“Don’t even begin to think that I have come to do away with the Law and the Prophets. I haven’t come to do away with them but to fulfill them. I say to you very seriously that as long as heaven and earth exist, neither the smallest letter nor even the smallest stroke of a pen will be erased from the Law until everything there becomes a reality. Therefore, whoever ignores one of the least of these commands and teaches others to do the same will be called the lowest in the kingdom of heaven. But whoever keeps these commands and teaches people to keep them will be called great in the kingdom of heaven. I say to you that unless your righteousness is greater than the righteousness of the legal experts and , the Pharisees, you will never enter the kingdom of heaven (Matthew 5:17-20, Common English Bible).
Somewhere on one of my many bookshelves I have a book titled, The Hard Sayings of Jesus. Today’s lesson is beyond one of the hard sayings of Jesus. This one is all but impossible. Maybe it should fit into a sequel book “The Really, Really, Really Hard Sayings of Jesus.”
Think about it this way. I love to play the guitar. I didn’t say I played it well, but that I love to play. I also enjoy playing with other people. I particularly like to play with people who play a little better than I play. They challenge me to be even better, to practice more and to get better.
I was reading online recently and Rolling Stone came out with their list of the top 100 guitarists of all time. The late Jimi Hendrix was number 1. Number 100 went to Lindsey Buckingham who was lead guitarist for Fleetwood Mac. If I were to sit down and try to play with either of these guys or the 98 others in between, I wouldn’t feel inspired. After I got past my sense of awe, I might just give up playing the guitar period. No matter how good I might learn to play in the future, I will never the guitar riff of Johnny B. Goode to the quality of Chuck Berry (number 7 on the Rolling Stone list). To even try would be nothing more than frustrating.
Great guitarists to me would be like the average Jesus follower of the first century trying to compare their righteousness value to the Pharisees.

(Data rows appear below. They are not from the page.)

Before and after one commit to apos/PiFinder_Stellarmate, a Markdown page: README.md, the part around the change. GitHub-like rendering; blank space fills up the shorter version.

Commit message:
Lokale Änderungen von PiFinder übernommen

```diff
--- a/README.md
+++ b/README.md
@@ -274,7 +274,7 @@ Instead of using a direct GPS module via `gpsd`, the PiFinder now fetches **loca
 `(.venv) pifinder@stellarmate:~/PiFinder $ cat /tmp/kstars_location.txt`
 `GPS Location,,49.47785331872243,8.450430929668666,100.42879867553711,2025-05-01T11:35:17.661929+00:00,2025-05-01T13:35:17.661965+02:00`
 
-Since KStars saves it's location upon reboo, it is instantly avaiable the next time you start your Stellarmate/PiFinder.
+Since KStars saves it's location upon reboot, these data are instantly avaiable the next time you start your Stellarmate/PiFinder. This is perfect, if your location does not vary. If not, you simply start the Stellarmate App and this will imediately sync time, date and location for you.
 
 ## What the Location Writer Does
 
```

These guys were the pros at being righteous. They knew the law. They know the importance of being pure, of eating the right foods, of observing the Sabbath. They knew it all and tried to live like it. The average “man (or woman) on the street” had no chance of matching righteous behavior with one of them. And Jesus is here saying, if we want to see the Kingdom of Heaven we have to not just meet the righteousness of the Pharisees, we have to exceed it. Thanks for nothing! We don’t have a chance.
And, before you go into all the times Jesus runs the Pharisees down, this is the first time in Matthew’s Gospel that Jesus mentions the Pharisees. John the Baptist calls them a bunch of snakes but Jesus wasn’t part of that conversation. For the person who is just following Jesus, for all they know at this point, Jesus is a fan of the Pharisees.
But, here is the rub. In the verses we looked at yesterday and the day before, Jesus says we are the “salt of the earth” and the “light of the world.” How can we be those things if we can’t see the Kingdom of Heaven unless we exceed the Pharisees? It says to me that salt and light are a new standard of righteousness.
There is something about salt. It exists for something beyond itself. It flavors food. It purifies. It preserves. In the Biblical era salt was very valuable. I think Jesus is saying, as the “salt of the earth” we too are very valuable and we give the world flavor, we purify and and preserve. We live beyond ourselves and in that living beyond ourselves we are righteous.
The same thing can be said about light. If we are in the dark, a candle, a torch, a lantern, a flashlight can help us find our way. They exist beyond themselves. The same is true for the righteous. We let our light shine so others might find their way.
And, though we don’t see it quite yet, if you know your New Testament, you also know the one thing about the Pharisees is, they didn’t live beyond themselves. They might have been superstars of righteous living, but in this one crucial area they always seemed to fall short. The law was what was important, not the people. If we fail to put people first, we can’t expect to find righteousness. Living beyond ourselves so people might find the Grace of God in Christ Jesus is what makes us righteous and we only do that with the grace and faith God has already put in us.
How do you live beyond yourself so others might see the Living God?
Have a blessed day in the Lord.
Joy and Peace,
Copyright 2017, J. Keith Broyles, All Rights Reserved